The new generation of the British Royal Family -- Prince William, Duchess Catherine and Prince Harry -- are "modernizing" the throne, Prince Harry said in an interview -- but the 32-year-old said no one in the family wants to be king or queen.

In an interview with Newsweek magazine Wednesday, Harry said the monarchy exists "for the greater good of the people .. Is there any one of the royal family who wants to be king or queen? I don't think so, but we will carry out our duties at the right time."

Harry's father, Prince Charles, is first in line for the throne, while William is second. Harry, once third in line, is now fifth in line for the throne behind William's children, Prince George and Princess Charlotte.

Harry admitted that when he was in his early 20s, he "didn't want to be in the position I was in, but I eventually pulled my head out of the sand, started listening to people and decided to use my role for good."

In another interview with the Mail on Sunday, Harry said he considered leaving the life of a royal but changed his mind largely because of his loyalty to his grandmother, Queen Elizabeth II.

"I felt I wanted out but then decided to stay in and work out a role for myself," he told the newspaper.
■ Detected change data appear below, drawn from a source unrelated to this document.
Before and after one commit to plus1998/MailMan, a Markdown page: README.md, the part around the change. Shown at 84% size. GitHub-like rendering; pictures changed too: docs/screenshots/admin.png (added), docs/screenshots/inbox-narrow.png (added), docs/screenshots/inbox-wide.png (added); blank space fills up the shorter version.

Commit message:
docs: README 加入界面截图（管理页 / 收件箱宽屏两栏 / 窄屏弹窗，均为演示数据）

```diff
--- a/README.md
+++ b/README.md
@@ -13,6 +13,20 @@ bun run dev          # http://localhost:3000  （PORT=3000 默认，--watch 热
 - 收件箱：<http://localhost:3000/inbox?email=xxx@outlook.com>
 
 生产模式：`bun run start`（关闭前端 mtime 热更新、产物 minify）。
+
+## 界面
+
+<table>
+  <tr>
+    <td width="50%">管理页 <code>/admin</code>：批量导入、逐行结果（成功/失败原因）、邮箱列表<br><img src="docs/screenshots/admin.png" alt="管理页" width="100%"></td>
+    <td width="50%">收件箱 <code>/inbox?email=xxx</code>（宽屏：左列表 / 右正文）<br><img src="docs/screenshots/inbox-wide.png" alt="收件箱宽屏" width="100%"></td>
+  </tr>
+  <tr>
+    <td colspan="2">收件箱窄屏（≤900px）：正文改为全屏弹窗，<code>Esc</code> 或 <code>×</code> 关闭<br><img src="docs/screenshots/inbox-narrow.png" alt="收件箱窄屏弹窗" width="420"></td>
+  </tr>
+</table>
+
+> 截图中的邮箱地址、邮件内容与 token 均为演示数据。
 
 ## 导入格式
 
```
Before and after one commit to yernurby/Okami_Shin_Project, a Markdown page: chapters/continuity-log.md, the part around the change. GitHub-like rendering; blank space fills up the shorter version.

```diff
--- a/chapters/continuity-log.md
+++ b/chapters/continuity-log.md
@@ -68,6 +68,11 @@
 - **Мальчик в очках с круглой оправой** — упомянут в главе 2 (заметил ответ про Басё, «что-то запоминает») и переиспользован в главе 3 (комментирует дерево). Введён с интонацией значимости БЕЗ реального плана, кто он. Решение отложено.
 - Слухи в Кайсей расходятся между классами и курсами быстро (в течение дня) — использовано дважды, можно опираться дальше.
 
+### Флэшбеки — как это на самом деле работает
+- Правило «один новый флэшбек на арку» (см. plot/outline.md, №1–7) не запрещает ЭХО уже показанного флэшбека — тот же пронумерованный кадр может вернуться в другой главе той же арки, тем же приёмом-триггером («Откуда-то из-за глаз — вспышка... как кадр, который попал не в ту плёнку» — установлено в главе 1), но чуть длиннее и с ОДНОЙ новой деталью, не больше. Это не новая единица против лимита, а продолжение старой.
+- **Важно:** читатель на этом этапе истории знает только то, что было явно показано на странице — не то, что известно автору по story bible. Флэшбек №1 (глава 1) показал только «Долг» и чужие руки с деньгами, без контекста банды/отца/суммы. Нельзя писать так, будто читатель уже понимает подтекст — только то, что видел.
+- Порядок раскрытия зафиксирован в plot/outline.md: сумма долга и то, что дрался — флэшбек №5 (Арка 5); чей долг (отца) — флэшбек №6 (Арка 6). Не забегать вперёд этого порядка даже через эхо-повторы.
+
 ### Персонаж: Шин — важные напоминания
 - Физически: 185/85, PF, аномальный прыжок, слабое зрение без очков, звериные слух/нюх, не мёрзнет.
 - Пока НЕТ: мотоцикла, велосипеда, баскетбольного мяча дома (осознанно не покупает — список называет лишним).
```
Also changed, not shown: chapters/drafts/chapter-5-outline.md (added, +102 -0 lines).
Harry told Newsweek that when he was 28, under the advice of his brother, he sought professional help. Now, he says, maintaining a "ordinary life" is a priority.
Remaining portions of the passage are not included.